Published1 day ago
It is hot. Very hot. And we are only a few weeks into summer.
Texas and part of the south-west of the US are enduring a searing heatwave. At one point, more than 120 million Americans were under some form of heat advisory, the US National Weather Service said. That is more than one in three of the total population.
In the UK, the June heat didn’t just break all-time records, it smashed them. It was 0.9C hotter than the previous record, set back in 1940. That is a huge margin.
There is a similar story of unprecedented hot weather in North Africa, the Middle East and Asia.
No surprise, then, that the European Centre for Medium-Range Weather forecasts said that globally, June was the hottest on record.
And the heat has not eased. The three hottest days ever recorded were in the past week, according to the EU climate and weather service, Copernicus.
The average world temperature hit 16.89C on Monday 3 July and topped 17C for the first time on 4 July, with an average global temperature of 17.04C.
Provisional figures suggest that was exceeded on 5 July when temperatures reached 17.05C.
These highs are in line with what climate models predicted, says Prof Richard Betts, climate scientist at the Met Office and University of Exeter.
“We should not be at all surprised with the high global temperatures,” he says. “This is all a stark reminder of what we’ve known for a long time, and we will see ever more extremes until we stop building up more greenhouse gases in the atmosphere.”
When we think about how hot it is, we tend to think about the air temperature, because that’s what we experience in our daily lives.
But most of the heat stored near the surface of the Earth is not in the atmosphere, but in the oceans. And we’ve been seeing some record ocean temperatures this spring and summer.
The North Atlantic, for example, is currently experiencing the highest surface water temperatures ever recorded.
That marine heatwave has been particularly pronounced around the coasts of the UK, where some areas have experienced temperatures as much as 5C above what you would normally expect for this time of year.
The US National Oceanic and Atmospheric Administration (NOAA) has labelled it a Category 4 heatwave. The designation is rarely used outside of the tropics and denotes “extreme” heat.
“Such anomalous temperatures in this part of the North Atlantic are unheard of,” says Daniela Schmidt, a professor of Earth Sciences at the University of Bristol.
At the same time, an El Niño is developing in the tropical Pacific.
El Niño is a recurring weather pattern caused when warm waters rise to the surface off the coast of South America and spread across the ocean.
With both the Atlantic and the Pacific experiencing heatwaves, it is perhaps not surprising that global sea surface temperatures for both April and May were the highest ever recorded in Met Office data that goes all the way back to 1850.
If the seas are warmer than usual, you can expect higher air temperatures too, says Tim Lenton, professor of climate change at Exeter University.
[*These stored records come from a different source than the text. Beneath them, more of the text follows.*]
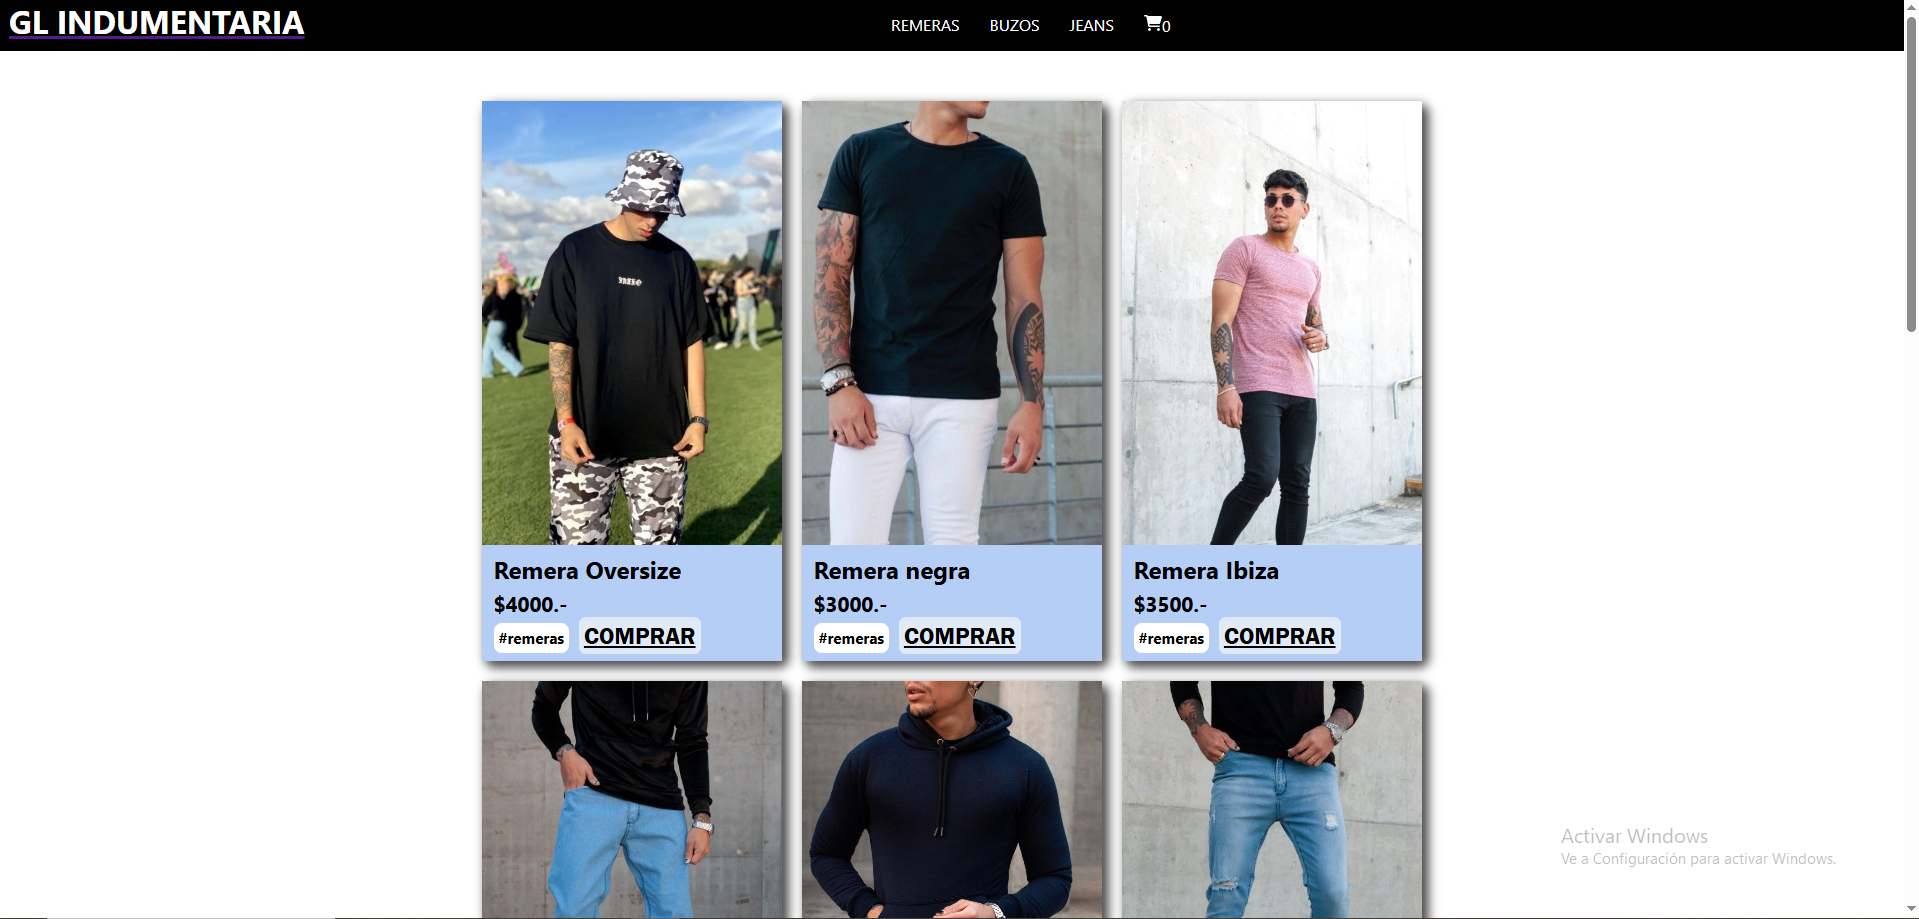
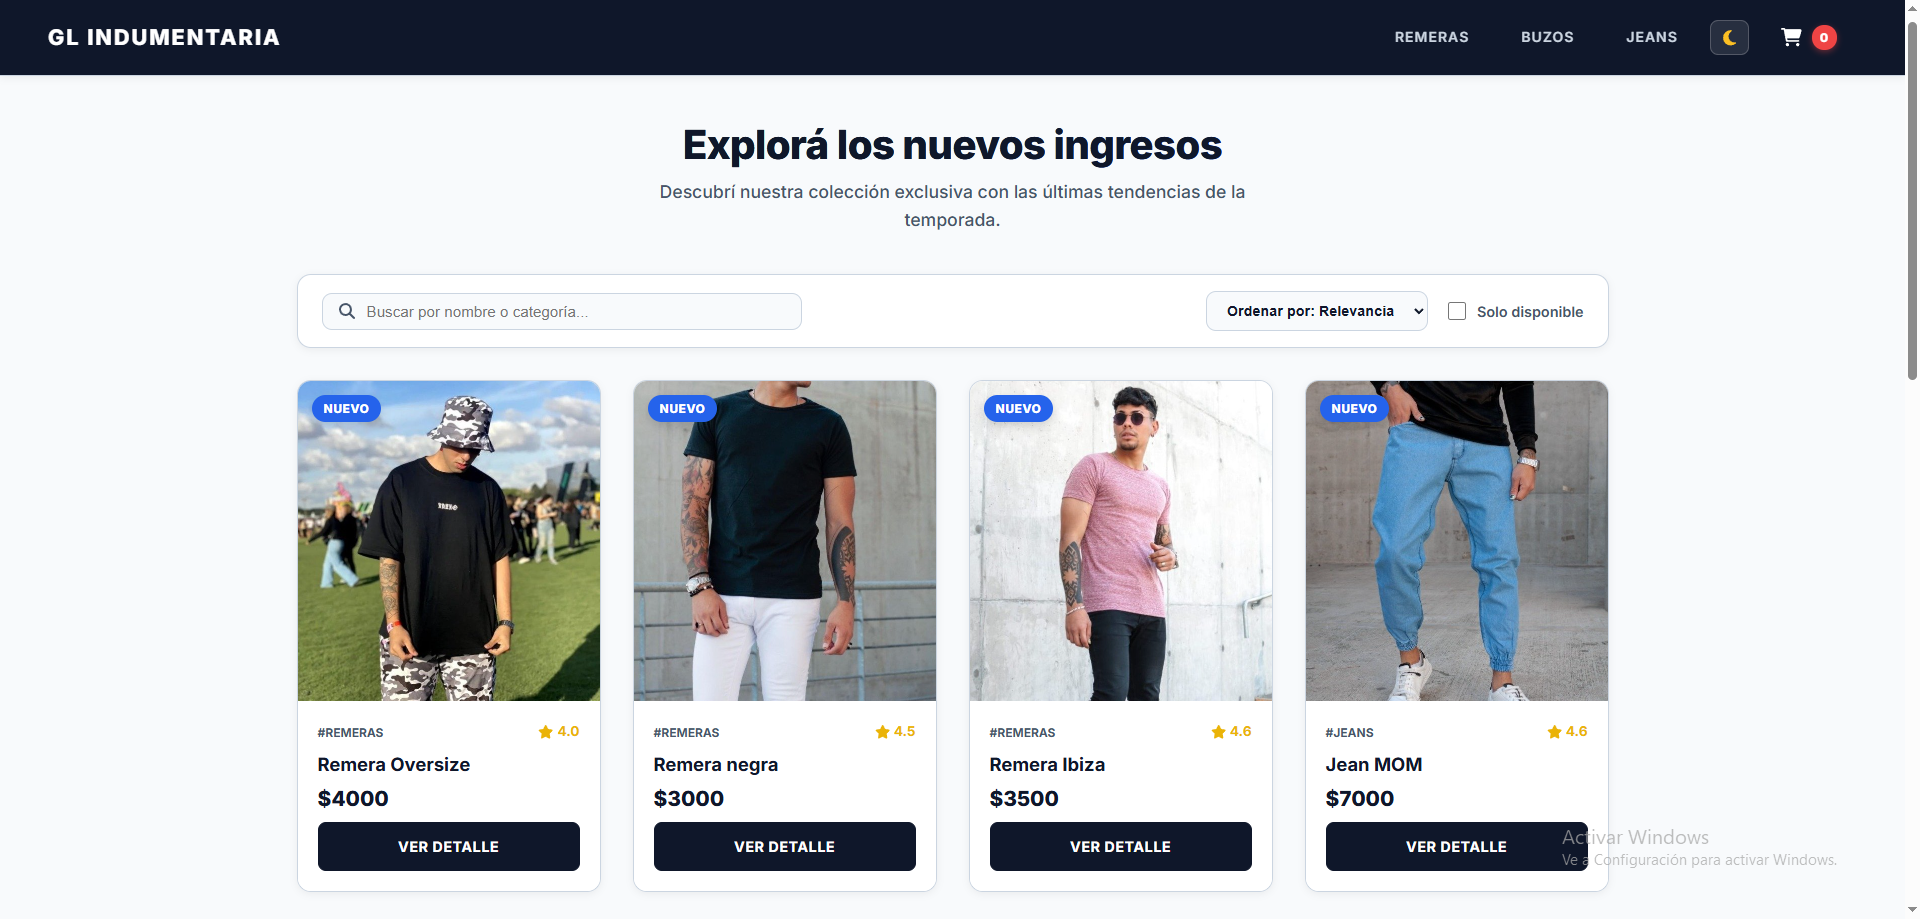
modificacion proyectos

diff --git a/src/components/ProjectsSection.jsx b/src/components/ProjectsSection.jsx
@@ -4,15 +4,26 @@ import { useToast } from "@/hooks/use-toast";
 const projects = [
   {
     id: 1,
-    title: "GL Indumentaria",
-    description: "Página web simulando una tienda de ropa. La misma cuenta con productos extraidos de firebase, imagenes, detalle de cada producto, carrito de compra y formulario de datos.",
-    image: "/media/proyecto-1.png",
-    tags: ["React", "Javascrpit"],
-    demoUrl: "#",
-    githubUrl: "https://github.com/gonzaloleone/ProyectoFinal-Leone",
+    title: "MatchPoint",
+    description:
+      " (La primera petición a la bdd en la demo puede demorar hasta 1 minuto). Gestión de reservas deportivas y publicación de complejos. Búsqueda y filtrado de instalaciones por deporte. Sistema de login, roles de usuario y administradores. Arquitectura en capas (negocio, servicio y controllers), ORM, base de datos y diseño responsive. Testeos.",
+    image: "/media/proyecto-5.png",
+    tags: ["Python", "FastAPI", "SQLAlchemy", "MySQL", "React"],
+    demoUrl: "https://match-point-proyecto.vercel.app/",
+    githubUrl: "https://github.com/gonzaloleone/MatchPoint_Proyecto",
   },
   {
     id: 2,
+    title: "GL Indumentaria",
+    description:
+      "E-Commerce SPA moderno y responsivo para tienda de indumentaria. Cuenta con catálogo dinámico sincronizado con Firebase Firestore, modo oscuro/claro, búsqueda en tiempo real y filtrado por precio/stock. Incluye selección de talles, calificaciones con estrellas, carrito avanzado con cupones promocionales y calculadora de envío, además de un proceso de checkout realista con múltiples métodos de pago y comprobante de compra digital.",
+    image: "/media/proyecto-1.png",
+    tags: ["React", "Firebase", "CSS3", "JavaScript"],
+    demoUrl: "https://gl-indumentaria.vercel.app/",
+    githubUrl: "https://github.com/gonzaloleone/ProyectoFinal-Leone",
+  },
+  {
+    id: 3,
     title: "Catering Link",
     description:
       "Proyecto final de cursada en Certified Tech Developer simulando una página de servicios y contratación de catering. Participación en el repo de backend. La misma cuenta con creación y registro de usuario, usuario administrador con funciones especiales, sección favoritos, filtrado y busqueda de productos, categorías, reserva con calendario, etc.",
@@ -22,7 +33,7 @@ const projects = [
     githubUrl: "https://github.com/Lu-GQ/ProyectoIntegrador1",
   },
   {
-    id: 3,
+    id: 4,
     title: "Clínica Odontológica Back",
     description:
       "ABM de pacientes y odontólogos. Login, asignacion y consultas de turnos. Clases de negocio, servicio y controllers. Utilización de ORM. Invocación de API. Testeos.",
@@ -31,16 +42,6 @@ const projects = [
     demoUrl: "#",
     githubUrl: "https://github.com/gonzaloleone/Leone-Gonzalo_Dubois-Felipe",
   },
-  {
-    id: 4,
-    title: "MatchPoint",
-    description:
-      "Gestión de reservas deportivas y publicación de complejos. Búsqueda y filtrado de instalaciones por deporte. Sistema de login, roles de usuario y administradores. Arquitectura en capas (negocio, servicio y controllers), ORM, base de datos y diseño responsive. Testeos.",
-    image: "/media/proyecto-5.png",
-    tags: ["Python", "FastAPI", "SQLAlchemy", "MySQL", "React"],
-    demoUrl: "https://match-point-proyecto.vercel.app/",
-    githubUrl: "https://github.com/gonzaloleone/MatchPoint_Proyecto",
-},
   /*{
     id: 4,
     title: "Clínica Odontológica Front",
@@ -57,7 +58,7 @@ const projects = [
 
 
 export const ProjectsSection = () => {
-  const { toast } = useToast(); 
+  const { toast } = useToast();
 
   const handleDemoClick = (e, url) => {
     if (url === "#") {
@@ -65,7 +66,7 @@ export const ProjectsSection = () => {
       toast({
         title: "🚧 DEMO EN REFACCIÓN",
         description: "La demo del proyecto esta en mejora. Código disponible en Github!",
-        className: "bg-red-600 text-white border border-red-700", 
+        className: "bg-red-600 text-white border border-red-700",
       });
     }
   };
Most of the extra heat trapped by the build-up of greenhouse gases has gone into warming the surface ocean, he explains. That extra heat tends to get mixed downwards towards the deeper ocean, but movements in oceans currents – like El Niño – can bring it back to the surface.
“When that happens, a lot of that heat gets released into the atmosphere,” says Prof Lenton, “driving up air temperatures.”
It’s easy to think of this exceptionally hot weather as unusual, but the depressing truth is that climate change means it is now normal to experience record-breaking temperatures.
Greenhouse gas emissions continue to increase year on year. The rate of growth has slowed slightly, but energy-related CO2 emissions were still up almost 1% last year, according to the International Energy Agency, a global energy watchdog.
And the higher the global temperature, the higher the risk of heatwaves, says Friederike Otto, a climatologist at the Grantham Institute of Climate Change at Imperial College London.
“These heatwaves are not only more frequent, but also hotter and longer than they would have been without global warming,” she says.
Experts are already predicting that the developing El Niño is likely to make 2023 the world’s hottest year.
They fear it is likely to temporarily push the world past a key 1.5C warming milestone.
And that is just the start. Unless we make dramatic reductions to greenhouse gas emissions, temperatures will continue to rise.
The Met Office said this week that record June temperatures this year were made twice as likely because of man-made climate change.
These rising temperatures are already driving fundamental and almost certainly irreversible changes in ecosystems across the world.
The record June temperatures in the UK helped cause unprecedented deaths of fish in rivers and canals, for example.
We cannot know what impact the current marine heatwave will have on the UK, cautions Prof Schmidt of the University of Bristol, because we have never seen one this intense before.
“In other regions, around Australia, in the Mediterranean, entire ecosystems changed, kelp forests disappeared, and seabirds and whales starved,” she says.
The world is effectively in a race.
It is clear we are speeding towards an ever hotter and more chaotic climate future, but we do have the technologies and tools to cut our emissions.
The question now is whether we can do so rapidly enough to slow the climate juggernaut and keep the impacts of global warming within manageable boundaries.